Edelsbrunner's new book, A short course in computational geometry and topology. Springer, 2014. (Springer link) might serve as a course skeleton. It is indeed short (110 pages), and written in his laconic but precise style. And beautifully illustrated.

3

I'm currently looking at Steinmann, Geometrical Foundations of Continuum Mechanics (Springer 'Lecture notes in Mathematics and Mechanics' series), as a way of making differential forms relevant and palatable to senior engineering undergraduates.

3

In computer science, specifically in combinatorics (much used in algorithm analysis) one important task is to derive asymptotic behaviour of sequences, which in turn are easiest to get in form of a generating function. The techniques used are heavily based on complex analysis. See for example Flajolet and Sedgewick's "Analytic Combinatorics" (Cambridge ...

3

You should start by figuring out what you want students to understand and be able to do with the material that you will teach them. This includes issues of course content but you should also consider the kinds of exercises and projects that you will assign to students. Some questions that you should consider include: What should the balance between ...

3

I would consider to add two items to the list, both from a systems slant: Predator prey relations. The behavior can be graphically investigated, but the actual solution function is not analytically soluble. Any solid ODE book will cover this.

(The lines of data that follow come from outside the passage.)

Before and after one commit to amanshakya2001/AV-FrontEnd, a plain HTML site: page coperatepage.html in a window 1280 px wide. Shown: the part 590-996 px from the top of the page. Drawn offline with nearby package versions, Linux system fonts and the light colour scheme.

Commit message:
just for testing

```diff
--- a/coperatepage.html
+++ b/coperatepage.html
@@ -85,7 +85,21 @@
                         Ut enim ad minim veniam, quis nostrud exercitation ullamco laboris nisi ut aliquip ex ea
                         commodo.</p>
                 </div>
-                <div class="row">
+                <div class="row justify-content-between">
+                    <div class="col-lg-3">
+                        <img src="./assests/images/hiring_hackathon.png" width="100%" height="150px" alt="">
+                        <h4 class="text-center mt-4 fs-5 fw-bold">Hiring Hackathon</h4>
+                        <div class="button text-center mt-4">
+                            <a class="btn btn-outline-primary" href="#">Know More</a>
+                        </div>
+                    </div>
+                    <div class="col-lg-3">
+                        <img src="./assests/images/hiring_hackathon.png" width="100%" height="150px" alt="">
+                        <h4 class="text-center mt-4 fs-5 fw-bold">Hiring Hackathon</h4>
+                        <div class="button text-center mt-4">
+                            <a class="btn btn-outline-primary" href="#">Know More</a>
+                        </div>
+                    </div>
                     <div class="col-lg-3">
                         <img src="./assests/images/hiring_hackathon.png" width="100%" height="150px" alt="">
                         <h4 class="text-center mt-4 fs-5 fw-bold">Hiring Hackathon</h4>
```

E.g. Speigel's https://www.amazon.com/Applied-Differential-Equations-Murray-Spiegel/dp/0130400971#...

3

I liked this Discrete Mathematics: An Open Introduction, by Oscar Levin, for generating functions, so I'm guessing it will be good for recurrence relations.

3

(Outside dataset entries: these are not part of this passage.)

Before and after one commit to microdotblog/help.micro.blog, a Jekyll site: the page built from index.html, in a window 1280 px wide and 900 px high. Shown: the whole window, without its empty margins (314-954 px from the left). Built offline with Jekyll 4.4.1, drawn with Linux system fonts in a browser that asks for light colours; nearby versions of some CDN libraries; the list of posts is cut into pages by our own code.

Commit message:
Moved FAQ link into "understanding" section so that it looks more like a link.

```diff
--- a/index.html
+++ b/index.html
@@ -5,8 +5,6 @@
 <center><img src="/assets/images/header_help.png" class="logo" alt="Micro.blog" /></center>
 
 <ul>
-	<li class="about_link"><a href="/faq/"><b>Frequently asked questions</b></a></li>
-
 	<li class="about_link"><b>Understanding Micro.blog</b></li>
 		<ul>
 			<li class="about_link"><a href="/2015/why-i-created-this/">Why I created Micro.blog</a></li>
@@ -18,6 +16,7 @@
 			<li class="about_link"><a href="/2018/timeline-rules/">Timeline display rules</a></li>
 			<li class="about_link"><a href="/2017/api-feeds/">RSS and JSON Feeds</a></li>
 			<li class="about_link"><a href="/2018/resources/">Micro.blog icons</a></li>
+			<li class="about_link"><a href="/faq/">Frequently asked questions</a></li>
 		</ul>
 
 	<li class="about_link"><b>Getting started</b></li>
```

Here is the stereotypical undergraduate engineering math curriculum in the US. Of course every person/school is different, but this is a useful reference point for initial awareness. (The last sentence is actually covered by the single word "stereotypical" but some of the caveat Na...police need to be told twice.) SEM 1: limits, differential calculus, ...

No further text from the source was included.